Dr. Sean C. Thomas is the Deputy Director and Professor, Forest Ecology and Silviculture, Faculty of Forestry, University of Toronto and is currently appointed as an NSERC Industrial Research Chair in Biochar and Ecosystem Restoration. As the Thomas Research Lab's Principle Investigator, he has been preoccupied with the comparative biology of trees and forest responses to the intentional and accidental impacts of humans for some 25 years. He is currently exploring many aspects and applications of biochar. Dr. Thomas is among the most published and widely cited researchers in forestry in Canada, with specific expertise in the areas of forest carbon sequestration, forest soil processes, and tree ecophysiology. Among his more than 150 peer-reviewed journal articles are some 20 specifically addressing utilization of biochar in the context of forestry and forest restoration applications.

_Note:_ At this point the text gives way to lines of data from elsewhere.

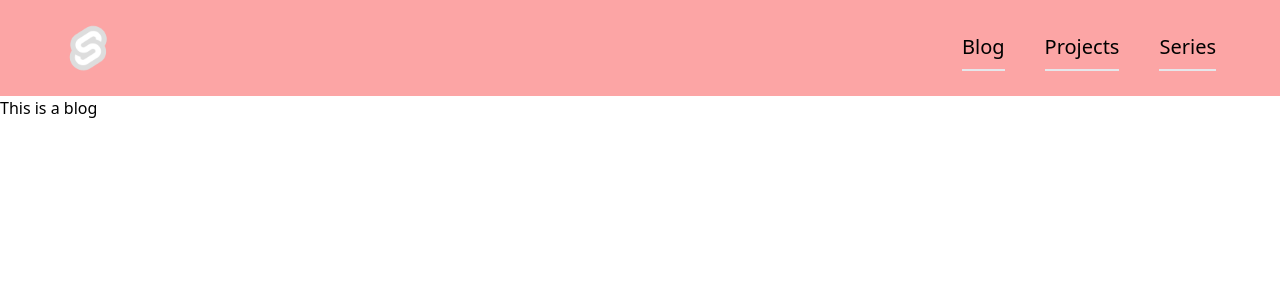
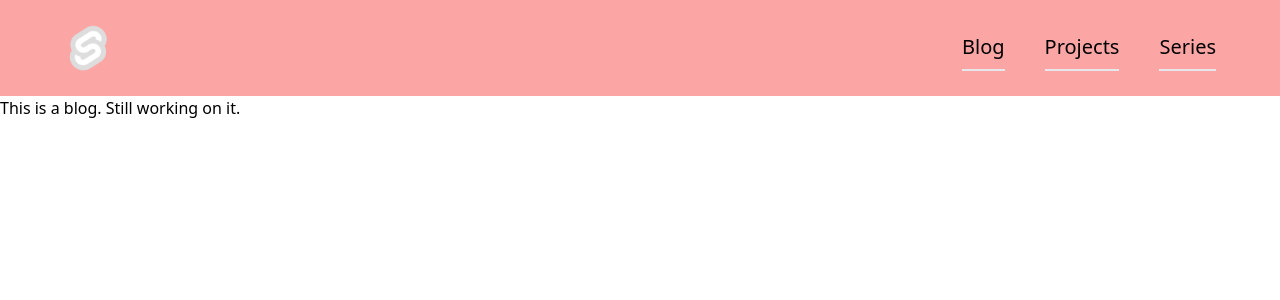
Before and after one commit to VoidArchive/anishshrestha.dev, a SvelteKit app: page /blog in a window 1280 px wide. Shown: the top 300 px of the page. Built offline with nearby package versions, Linux system fonts and the light colour scheme.

Commit message:
git check

```diff
--- a/src/routes/blog/+page.svelte
+++ b/src/routes/blog/+page.svelte
@@ -1 +1 @@
-<h1>This is a blog</h1>
+<h1>This is a blog. Still working on it.</h1>
```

Dr. Jim Pojar is a botanist, ecologist and forester who has lived and worked in British Columbia for 50 years. He received a Ph.D. in Botany from the University of British Columbia in 1974. Since then he has worked with the BC Ecological Reserves Programme and BC Forest Service. He was also Executive Director, Yukon Chapter of Canadian Parks & Wilderness Society. His major contributions have been in ecological land classification, knowledge-based resource planning and management, sustainable forestry, conservation and protected areas, and education (teaching, writing books, taking science to the people. He is a professional biologist and certified senior ecologist (ESA), and was until recently a registered professional forester. He was a founding director of the Bulkley Valley Centre for Research and Management and of the Northwest Institute for Bioregional Studies, and a founding trustee of Skeena Wild Conservation Trust.